Origin of bombshell
Examples from the Web for bombshell
And instead of choosing to drop the Thor bombshell at the upcoming San Diego Comic Con, Marvel revealed the change on The View.DC Comics’ Diversity Crisis: Why the Status Quo Rules|Liz Watson|July 20, 2014|DAILY BEAST
She was also a buxom beauty, a kind of nineteenth century bombshell who loved to flirt.
Then, at the end of the first trimester, John drops a bombshell: there is not one love-child, but two.
Feller also represents victim No. 2, whose story was the subject of bombshell trial testimony.

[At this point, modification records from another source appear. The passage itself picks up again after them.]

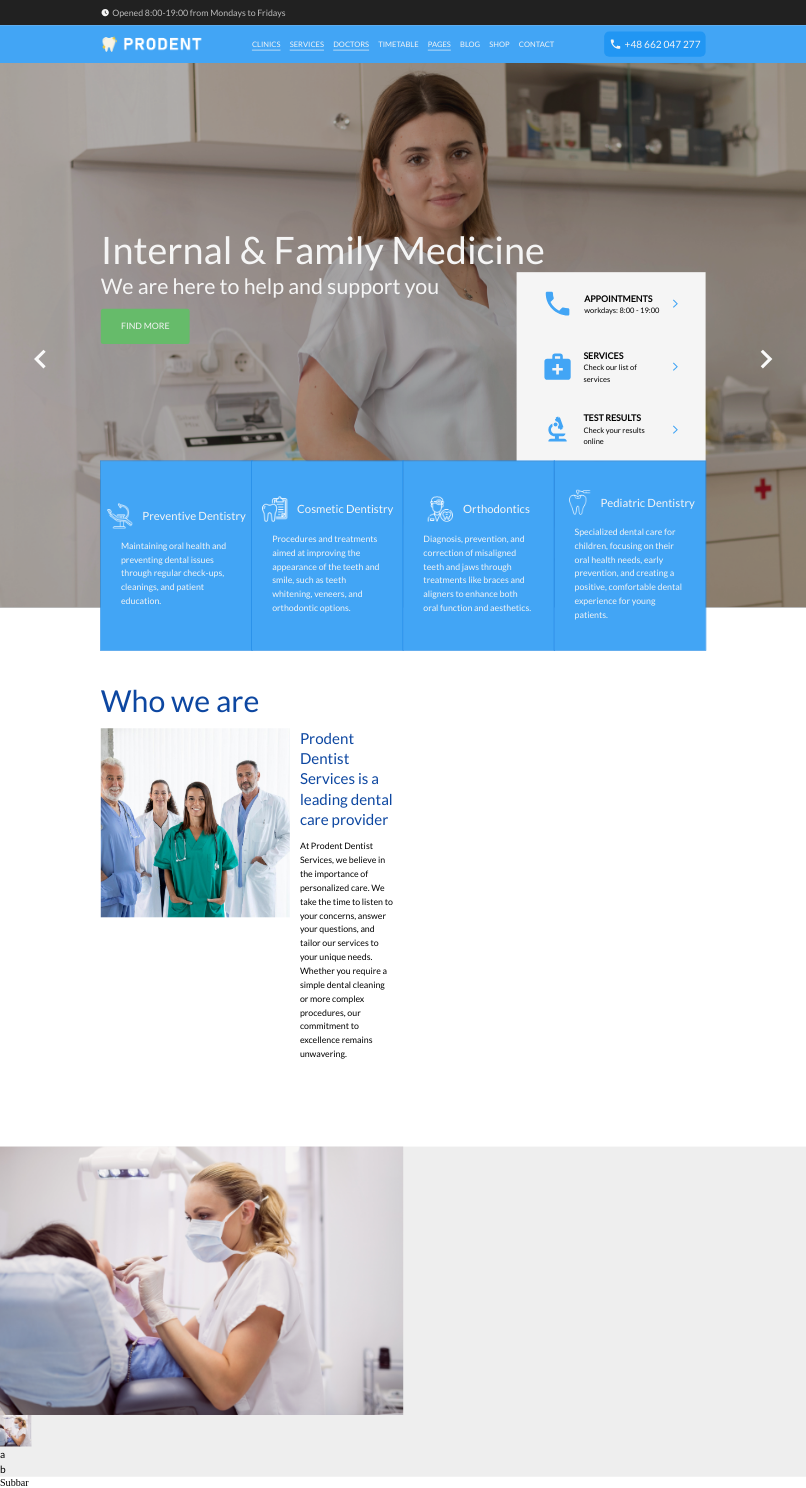
Repository: princ3-web/8
Page: /
An editor plug-in stored every save of this project. The page is shown before and after a run of saves, followed by the edit.
The browser window is 1280 px wide. The pictures show the whole page, at 63% of full size.
The project was rebuilt for these pictures with package versions that can differ from the ones it lists, and the page was loaded fresh each time. Also part of the build but not shown: vite.config.js, src/subpages/About.jsx, src/index.css.

Above is the page before, as saved 2023-11-02 15:30:25.

After the next 4 saves:
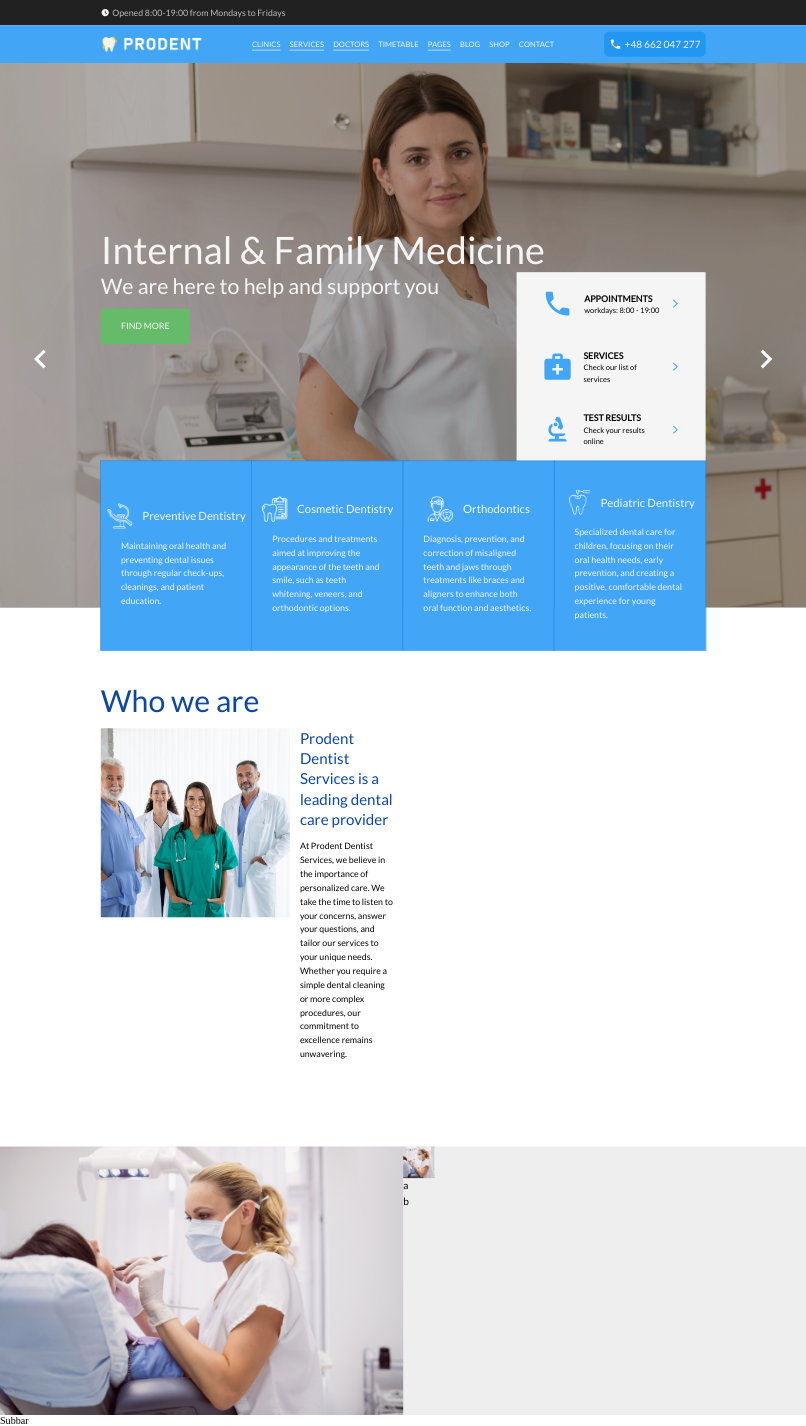
The 4 saves are shown as one change because they came seconds apart.
The last was saved 21 s later.
--- a/src/subpages/Home.jsx
+++ b/src/subpages/Home.jsx
@@ -218,7 +218,7 @@ const Home = () => {
           </Box>
         </Box>
       </Box>
-      <Box sx={{backgroundColor: grey[200]}}>
+      <Box sx={{backgroundColor: grey[200], display:"flex"}}>
         <CardMedia component="img" src={image5} alt="" sx={{ width: "50%", height: "100%" }} />
         <Box>
         <CardMedia component="img" src={image5} alt="" sx={{ width: "50px", height: "50px" }} />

That would be quite a bombshell indeed—not to mention a prodigious technical feat.A Geek’s Guide to the NSA Scandal: What You May Not Know About Data Collection|Charles Johnson|June 20, 2013|DAILY BEAST
Had a bombshell fallen and exploded among the servants, they could not have been more shocked.For Woman's Love|Mrs. E. D. E. N. Southworth
Revault in France showed in 1605 how a bombshell might be exploded by steam.Inventions in the Century|William Henry Doolittle
The news fell like a bombshell upon a land in which Tom Mortlake's name was a household word.The Big Bow Mystery|I. Zangwill
His appearance in the fray was like that of a bombshell timed to explode in its midst.The Mountain Divide|Frank H. Spearman
When Mr. Noble's bombshell fell in Senator Dilworthy's camp, the statesman was disconcerted for a moment.The Gilded Age, Complete|Mark Twain and Charles Dudley Warner
1708, from bomb (n.) + shell (n.). The figurative sense of "shattering or devastating thing or event" attested from 1860. In reference to a pretty woman (especially a blonde) it is attested from 1942 ("Bombshell" as title of a movie starring blond U.S. actress Jean Harlow (1911-1937) is from 1933).
see drop a bombshell.